**What the task asks**
Spot each line in the data below containing "scale" and copy it.

= Beginning of Section =

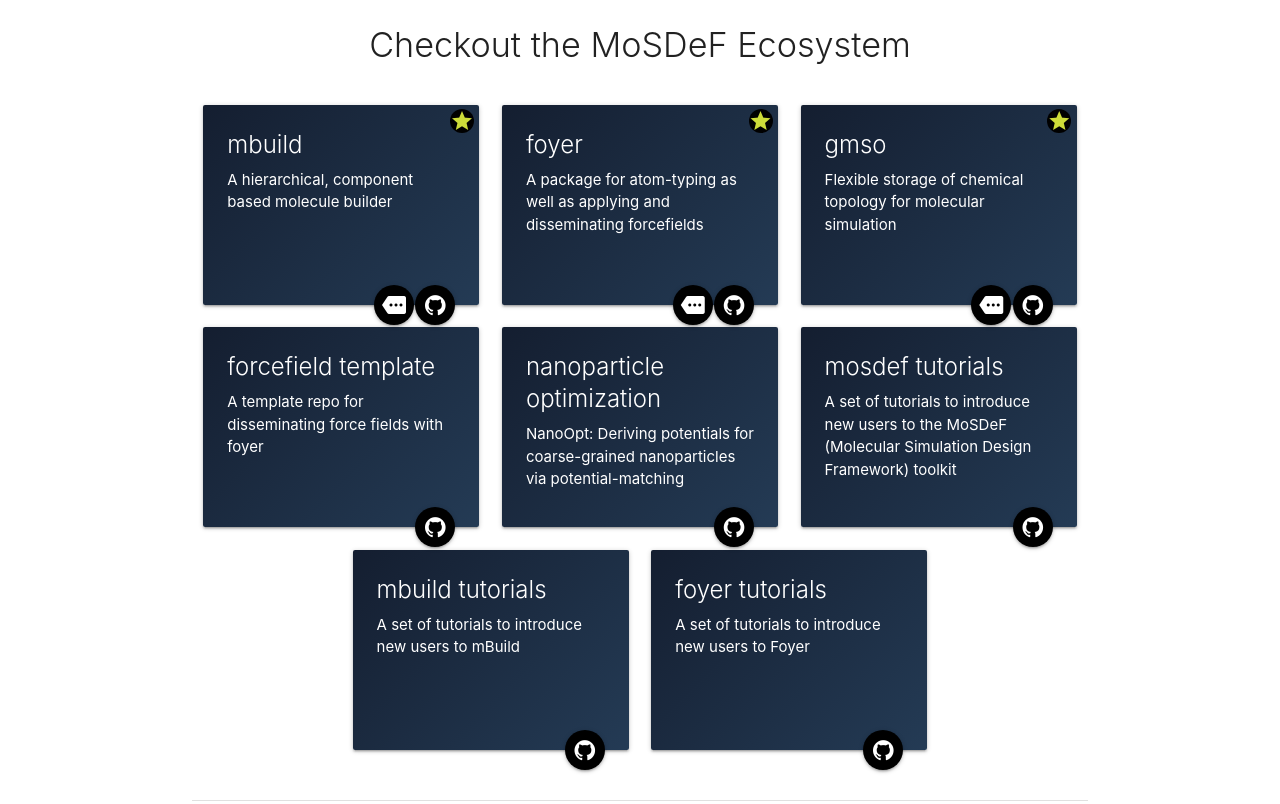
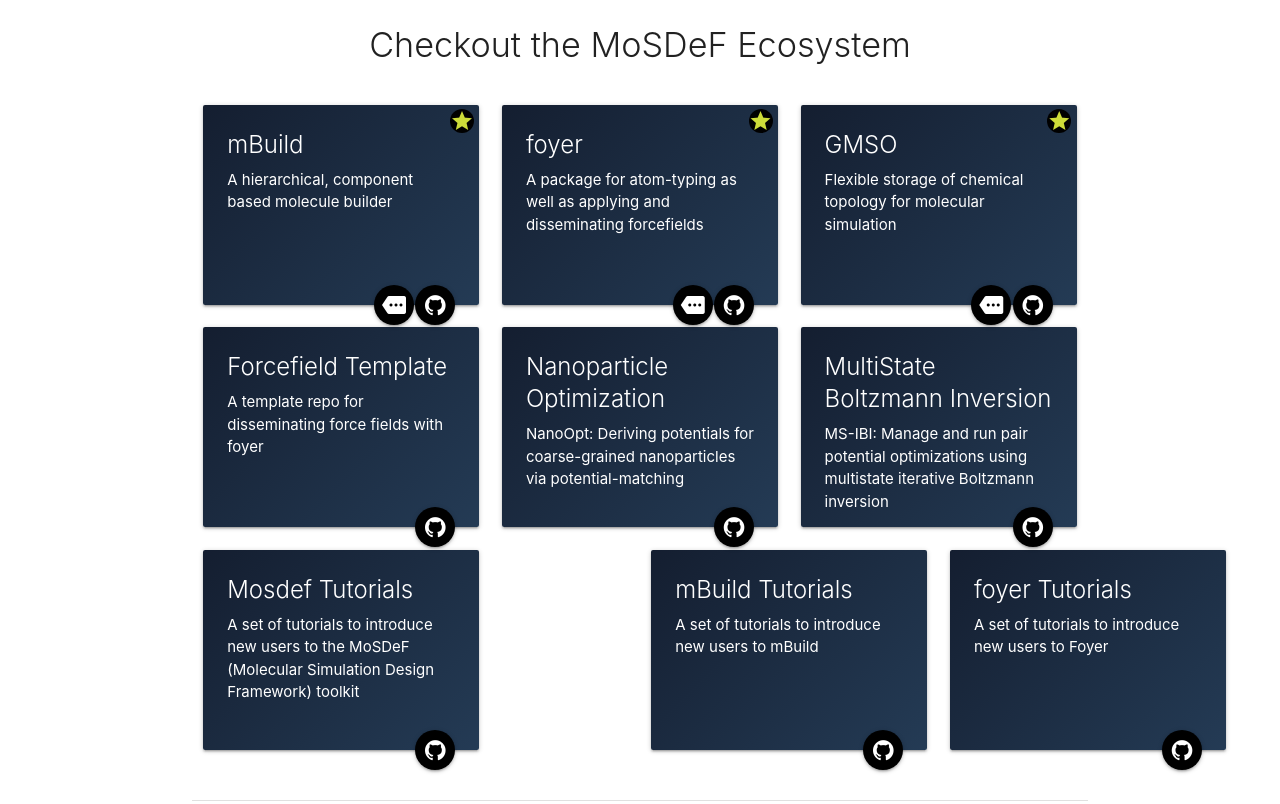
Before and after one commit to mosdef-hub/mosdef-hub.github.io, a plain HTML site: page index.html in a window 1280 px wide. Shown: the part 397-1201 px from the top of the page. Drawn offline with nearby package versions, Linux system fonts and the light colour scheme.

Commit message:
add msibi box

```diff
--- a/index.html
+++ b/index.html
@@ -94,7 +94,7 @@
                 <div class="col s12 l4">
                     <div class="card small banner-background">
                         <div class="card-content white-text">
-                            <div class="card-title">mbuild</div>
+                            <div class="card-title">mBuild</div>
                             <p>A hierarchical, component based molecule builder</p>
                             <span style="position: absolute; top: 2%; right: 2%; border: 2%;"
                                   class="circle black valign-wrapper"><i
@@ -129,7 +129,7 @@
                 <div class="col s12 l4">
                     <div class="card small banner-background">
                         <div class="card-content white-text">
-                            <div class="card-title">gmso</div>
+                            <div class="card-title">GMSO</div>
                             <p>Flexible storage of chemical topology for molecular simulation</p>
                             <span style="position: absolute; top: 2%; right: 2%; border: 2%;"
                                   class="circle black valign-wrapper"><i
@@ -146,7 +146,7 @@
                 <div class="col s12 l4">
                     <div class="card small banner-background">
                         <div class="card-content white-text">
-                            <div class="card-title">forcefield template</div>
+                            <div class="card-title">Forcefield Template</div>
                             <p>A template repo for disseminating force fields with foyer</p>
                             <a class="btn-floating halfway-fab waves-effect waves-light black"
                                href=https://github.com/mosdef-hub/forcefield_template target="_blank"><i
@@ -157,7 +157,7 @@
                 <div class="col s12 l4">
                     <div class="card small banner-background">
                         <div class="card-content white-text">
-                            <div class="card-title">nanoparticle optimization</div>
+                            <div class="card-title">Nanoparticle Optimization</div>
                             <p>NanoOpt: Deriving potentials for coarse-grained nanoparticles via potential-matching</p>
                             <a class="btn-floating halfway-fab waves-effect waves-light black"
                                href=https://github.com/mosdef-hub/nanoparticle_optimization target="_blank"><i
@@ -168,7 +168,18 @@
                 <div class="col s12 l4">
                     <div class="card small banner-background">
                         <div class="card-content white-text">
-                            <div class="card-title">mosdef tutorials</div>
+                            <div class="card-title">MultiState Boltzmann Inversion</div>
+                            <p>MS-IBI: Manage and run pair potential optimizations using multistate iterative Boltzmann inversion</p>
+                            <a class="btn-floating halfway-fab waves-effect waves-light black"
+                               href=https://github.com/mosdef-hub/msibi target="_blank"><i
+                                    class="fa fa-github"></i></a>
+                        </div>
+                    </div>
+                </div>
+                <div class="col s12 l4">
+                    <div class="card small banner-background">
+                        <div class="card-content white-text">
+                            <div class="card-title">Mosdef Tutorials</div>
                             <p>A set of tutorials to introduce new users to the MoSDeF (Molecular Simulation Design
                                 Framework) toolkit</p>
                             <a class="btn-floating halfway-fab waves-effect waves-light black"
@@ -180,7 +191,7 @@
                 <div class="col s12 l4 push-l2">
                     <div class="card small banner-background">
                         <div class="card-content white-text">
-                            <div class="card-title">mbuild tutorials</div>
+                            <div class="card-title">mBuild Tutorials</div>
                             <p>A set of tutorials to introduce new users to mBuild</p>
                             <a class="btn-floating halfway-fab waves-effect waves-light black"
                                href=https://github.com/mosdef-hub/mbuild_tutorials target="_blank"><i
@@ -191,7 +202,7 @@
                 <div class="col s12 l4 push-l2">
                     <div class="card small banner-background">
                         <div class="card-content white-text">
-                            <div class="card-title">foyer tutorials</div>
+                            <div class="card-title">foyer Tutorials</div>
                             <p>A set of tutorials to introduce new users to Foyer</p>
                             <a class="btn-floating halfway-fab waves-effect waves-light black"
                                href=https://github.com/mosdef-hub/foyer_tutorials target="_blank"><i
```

= End of Section =
= Beginning of Section =

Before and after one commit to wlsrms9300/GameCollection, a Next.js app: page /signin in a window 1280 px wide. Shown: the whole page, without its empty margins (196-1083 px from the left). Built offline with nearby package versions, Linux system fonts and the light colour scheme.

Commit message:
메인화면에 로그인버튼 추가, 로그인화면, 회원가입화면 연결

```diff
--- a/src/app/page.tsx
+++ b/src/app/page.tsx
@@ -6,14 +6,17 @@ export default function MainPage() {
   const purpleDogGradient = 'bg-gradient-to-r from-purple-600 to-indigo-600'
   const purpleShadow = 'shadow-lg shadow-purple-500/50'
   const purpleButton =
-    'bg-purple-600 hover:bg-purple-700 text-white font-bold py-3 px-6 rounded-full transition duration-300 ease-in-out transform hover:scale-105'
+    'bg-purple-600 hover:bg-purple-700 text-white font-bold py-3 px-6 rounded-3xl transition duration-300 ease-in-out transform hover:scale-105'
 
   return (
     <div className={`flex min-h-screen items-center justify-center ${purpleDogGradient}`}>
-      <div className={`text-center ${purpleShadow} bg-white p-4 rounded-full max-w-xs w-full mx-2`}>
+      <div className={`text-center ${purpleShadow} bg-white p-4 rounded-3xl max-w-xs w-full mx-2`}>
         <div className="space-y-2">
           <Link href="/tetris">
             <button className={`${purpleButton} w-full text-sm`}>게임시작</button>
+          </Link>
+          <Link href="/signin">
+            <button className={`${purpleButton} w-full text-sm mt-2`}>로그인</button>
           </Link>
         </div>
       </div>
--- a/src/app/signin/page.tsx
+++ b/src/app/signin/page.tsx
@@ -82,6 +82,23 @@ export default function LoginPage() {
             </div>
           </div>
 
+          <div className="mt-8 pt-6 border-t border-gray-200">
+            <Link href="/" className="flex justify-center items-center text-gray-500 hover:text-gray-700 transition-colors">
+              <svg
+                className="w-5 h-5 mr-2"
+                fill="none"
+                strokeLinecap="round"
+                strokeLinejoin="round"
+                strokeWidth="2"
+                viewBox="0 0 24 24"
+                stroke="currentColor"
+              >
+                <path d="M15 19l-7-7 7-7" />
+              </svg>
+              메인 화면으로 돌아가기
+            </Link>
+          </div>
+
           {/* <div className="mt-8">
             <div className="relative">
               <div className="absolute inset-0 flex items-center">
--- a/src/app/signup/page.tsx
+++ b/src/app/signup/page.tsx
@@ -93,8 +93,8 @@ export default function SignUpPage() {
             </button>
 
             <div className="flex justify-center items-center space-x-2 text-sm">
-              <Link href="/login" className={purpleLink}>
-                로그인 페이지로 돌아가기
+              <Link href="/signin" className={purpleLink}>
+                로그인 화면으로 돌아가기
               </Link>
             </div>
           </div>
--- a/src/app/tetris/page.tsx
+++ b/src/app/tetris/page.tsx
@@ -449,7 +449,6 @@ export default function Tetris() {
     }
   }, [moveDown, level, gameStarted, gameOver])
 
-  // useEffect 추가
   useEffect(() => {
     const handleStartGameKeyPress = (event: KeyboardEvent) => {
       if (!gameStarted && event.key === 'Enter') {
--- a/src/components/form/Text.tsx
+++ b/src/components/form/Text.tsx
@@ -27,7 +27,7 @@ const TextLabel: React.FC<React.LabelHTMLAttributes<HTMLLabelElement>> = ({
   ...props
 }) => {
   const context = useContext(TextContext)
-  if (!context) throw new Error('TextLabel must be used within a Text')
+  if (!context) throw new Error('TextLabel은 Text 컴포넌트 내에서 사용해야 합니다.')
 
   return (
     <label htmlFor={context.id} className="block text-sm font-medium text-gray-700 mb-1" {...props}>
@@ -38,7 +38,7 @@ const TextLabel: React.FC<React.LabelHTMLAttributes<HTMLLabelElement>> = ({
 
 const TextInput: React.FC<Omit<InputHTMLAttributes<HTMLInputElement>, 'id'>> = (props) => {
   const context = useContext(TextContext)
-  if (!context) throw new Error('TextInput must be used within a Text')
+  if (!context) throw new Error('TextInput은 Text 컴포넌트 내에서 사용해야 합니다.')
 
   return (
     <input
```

= End of Section =

**Task answer**
-    'bg-purple-600 hover:bg-purple-700 text-white font-bold py-3 px-6 rounded-full transition duration-300 ease-in-out transform hover:scale-105'
+    'bg-purple-600 hover:bg-purple-700 text-white font-bold py-3 px-6 rounded-3xl transition duration-300 ease-in-out transform hover:scale-105'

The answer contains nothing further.